* **DESCRIPTION OF THE TASK**:
Restate the data below word for word, and let no image into your version.

[Change listing data]
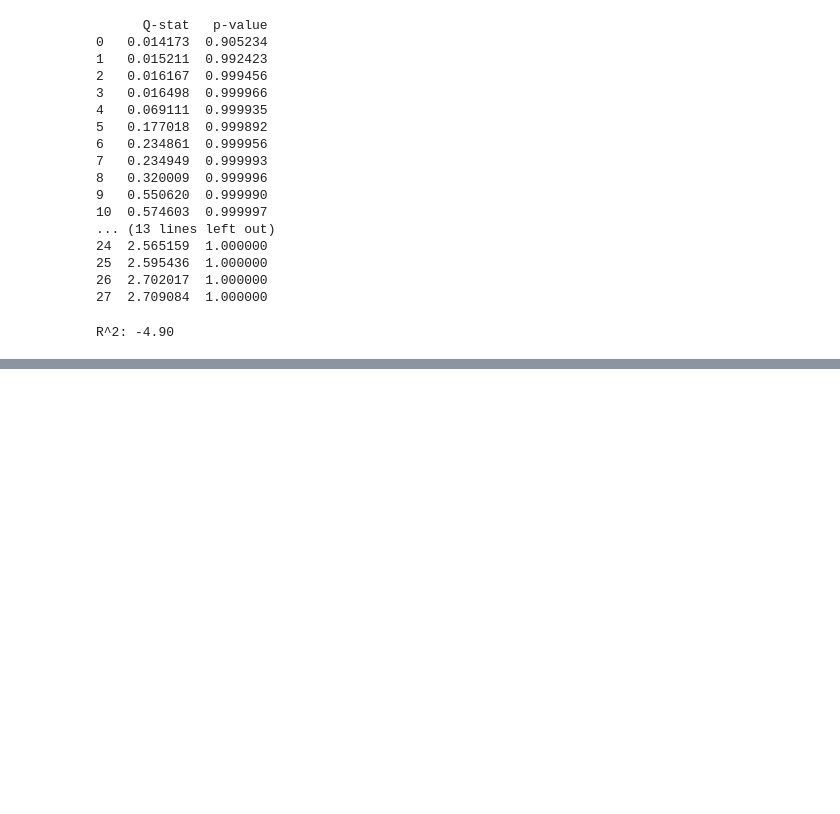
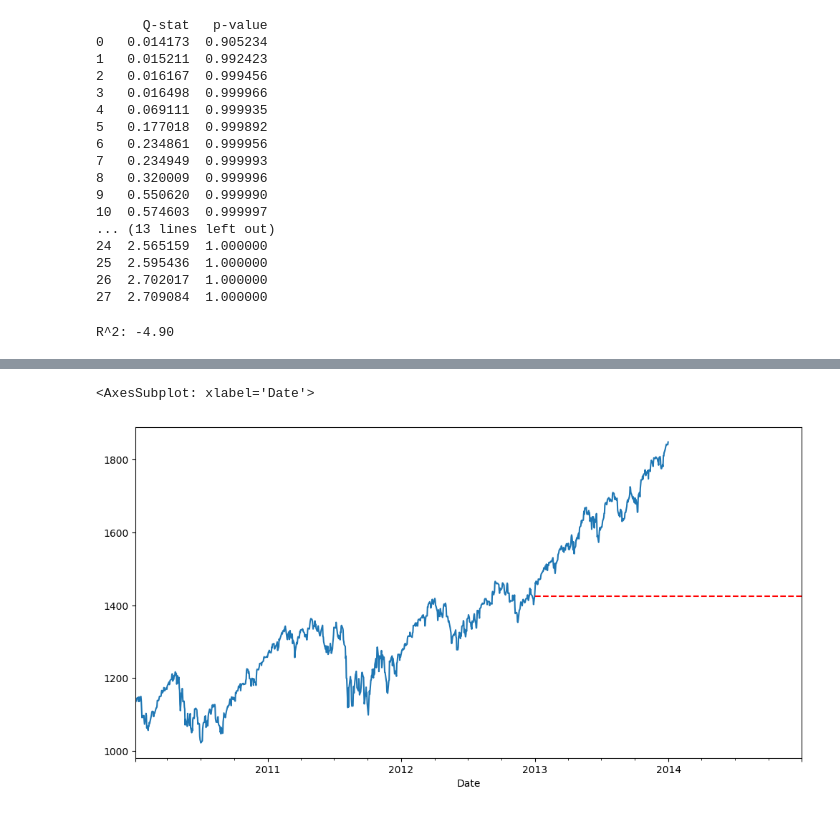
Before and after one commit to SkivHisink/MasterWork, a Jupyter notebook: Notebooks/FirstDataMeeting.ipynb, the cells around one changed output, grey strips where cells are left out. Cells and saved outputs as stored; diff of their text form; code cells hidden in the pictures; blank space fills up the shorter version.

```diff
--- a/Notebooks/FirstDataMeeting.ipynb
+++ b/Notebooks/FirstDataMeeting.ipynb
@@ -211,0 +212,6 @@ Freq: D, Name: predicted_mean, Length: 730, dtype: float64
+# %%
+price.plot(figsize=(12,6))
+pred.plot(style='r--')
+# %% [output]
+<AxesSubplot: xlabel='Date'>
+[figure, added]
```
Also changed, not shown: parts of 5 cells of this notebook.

* **SOLUTION FOR THIS PROBLEM**:
Before and after one commit to SkivHisink/MasterWork, a Jupyter notebook: Notebooks/FirstDataMeeting.ipynb, the cells around one changed output, grey strips where cells are left out. Cells and saved outputs as stored; diff of their text form; code cells hidden in the pictures; blank space fills up the shorter version.

```diff
--- a/Notebooks/FirstDataMeeting.ipynb
+++ b/Notebooks/FirstDataMeeting.ipynb
@@ -211,0 +212,6 @@ Freq: D, Name: predicted_mean, Length: 730, dtype: float64
+# %%
+price.plot(figsize=(12,6))
+pred.plot(style='r--')
+# %% [output]
+<AxesSubplot: xlabel='Date'>
+[figure, added]
```
Also changed, not shown: parts of 5 cells of this notebook.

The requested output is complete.